ESPN has a well-known radio show called Mike & Mike in theMorning. The show is hosted by sports anchor/reporter Mike Greenberg and former NFL defensive lineman Mike Golic.
One of the items the duo often discusses is the decision-making process of professional franchises. Per Golic, many decisions come down to one thing: Butts in Seats. Well-run franchises ask themselves what will put fans in the seats on game day and then they usually do that.
It is with that thought in mind that I think of my favorite avocation: writing. I’ve long harbored a desire to be published. With two completed manuscripts, one with several publishers and the other hidden under my bed, I take writing seriously. Two manuscripts is a good start, but in the world of becoming an author, it’s only a start. I have to keep going. I have to write more.
As most writers know, there’s only one way to write more, and it’s a sentiment Mike Golic might appreciate. It’s called BICHOK. BICHOK stands for Butt in Chair, Hands on Keyboard. If a person thinks he/she could “write a book,” talking about it doesn’t help. He/she must sit down, block out everything else, and produce.

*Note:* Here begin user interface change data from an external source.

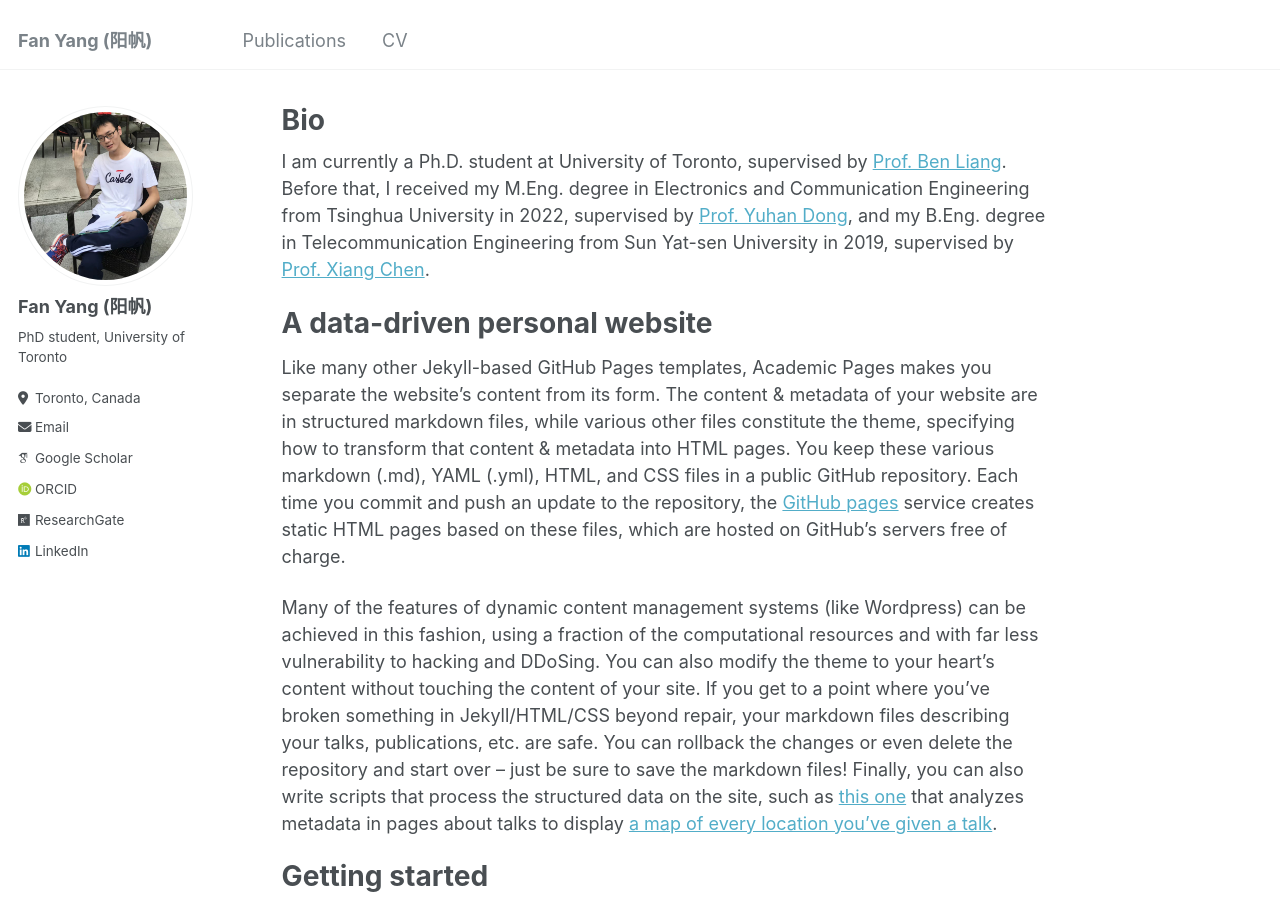
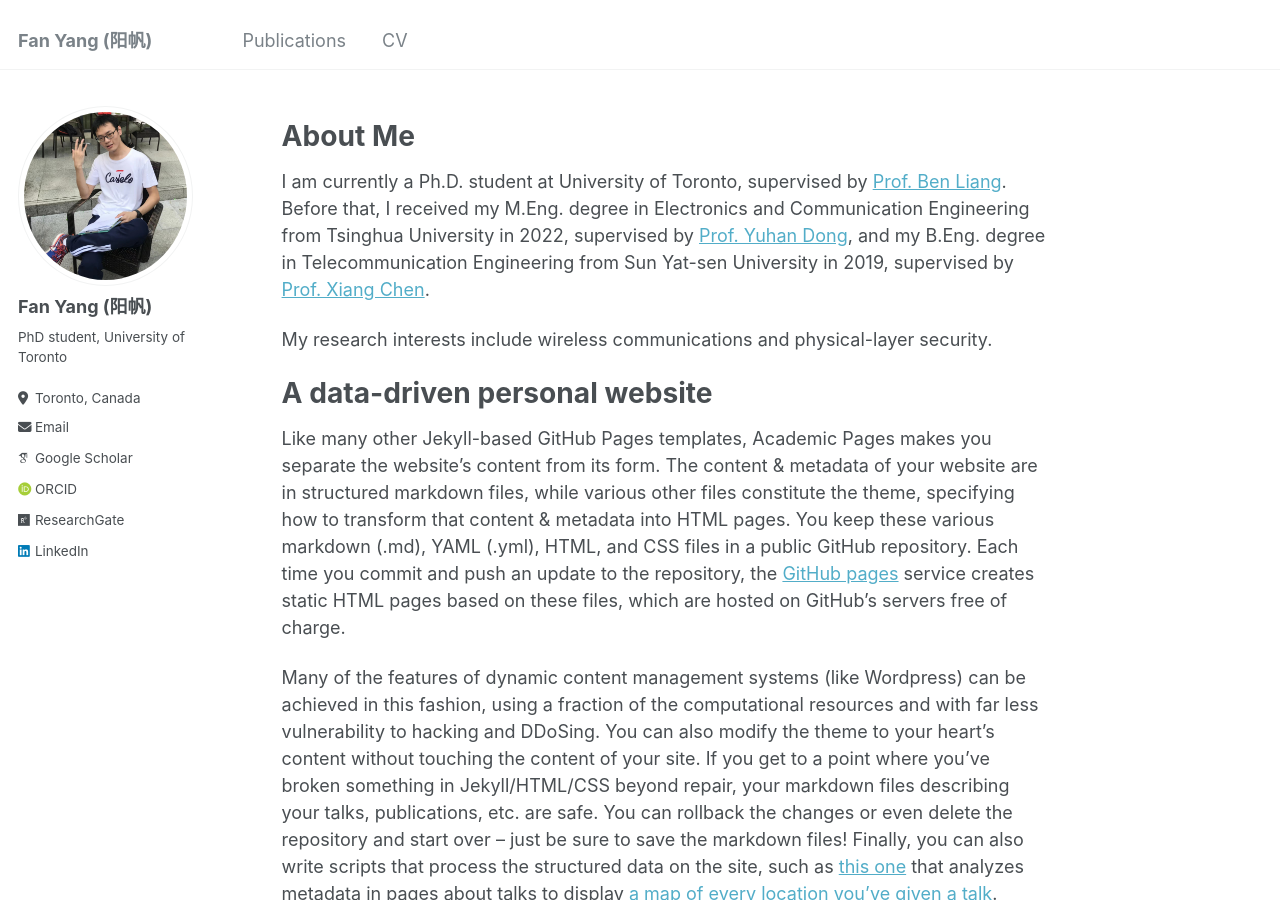
Before and after one commit to fanyang-uoft/fanyang-uoft.github.io, a Jekyll site: the page built from _pages/about.md, in a window 1280 px wide and 900 px high. Built offline with Jekyll 4.4.1, drawn with Linux system fonts in a browser that asks for light colours; some web fonts are replaced.

Commit message:
Update about.md

```diff
--- a/_pages/about.md
+++ b/_pages/about.md
@@ -1,13 +1,17 @@
 ---
 permalink: /
-title: "Bio"
+title: ""
 author_profile: true
 redirect_from:
   - /about/
   - /about.html
 ---
 
+About Me
+======
 I am currently a Ph.D. student at University of Toronto, supervised by [Prof. Ben Liang](https://www.comm.utoronto.ca/~liang). Before that, I received my M.Eng. degree in Electronics and Communication Engineering from Tsinghua University in 2022, supervised by [Prof. Yuhan Dong](https://www.sigs.tsinghua.edu.cn/dyh_en/), and my B.Eng. degree in Telecommunication Engineering from Sun Yat-sen University in 2019, supervised by [Prof. Xiang Chen](http://www.i3c-sysu.cn/).
+
+My research interests include wireless communications and physical-layer security.
 
 A data-driven personal website
 ======
```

It’s not the easiest thing to do. There are more important things in life than writing. I have a wonderful wife and two amazing kids and my primary purpose in life is to be a good husband and father. Doing that requires that I focus on my day job to make sure my family is taken care of as well as being there to attend football and baseball games, help with homework, and, most importantly, just listen.
Still, writing is a part of who I am. I try to write every day if I can, making time because I want to do so. People might think it’s crazy to try to write when one has a job and a family. However, I know a lot of successful writers. Most of them have day jobs. Most have families. Yet, they get published because of BICHOK. They find time to write.
For me, I’m lucky if I get 500 words written in a day. Often, the words aren’t great. However, it’s just me trying to get a story down. Once the words are out of my head and on the page, I can edit them. Five hundreds words isn’t much, but it accumulates. Over the weekend, I wrote “The End” to a new rough draft, my third manuscript. It’s about 85,000 words. In other words, it’s about two weeks short of writing 500 words per day for six months. In its current form, the story stinks and will need major revisions before I'm willing to send it out. However, at least I have a framework to begin the revisions, which is good as I have to pitch the idea to a publisher sometime in May, presenting the entire idea in 100 words or less.
Butt In Chair. Hands on Keyboard.
I’ve already started my next manuscript. My goal is to another completed rough draft before the end of the year. I also plan to edit the manuscript I just finished into something presentable.
Wish me luck.
The writer of this blog is currently participating in SpeedBo, a sprint writing event run by a group of inspirational writers at a blog called Seekerville. For writers and readers, there are wonderful prizes being given away every week through the month of March. Click here to check it out.
For those seeking time to write, Author Kelly Stone has a wonderful book called Time to Write. It will help any writer find more time in his/her schedule.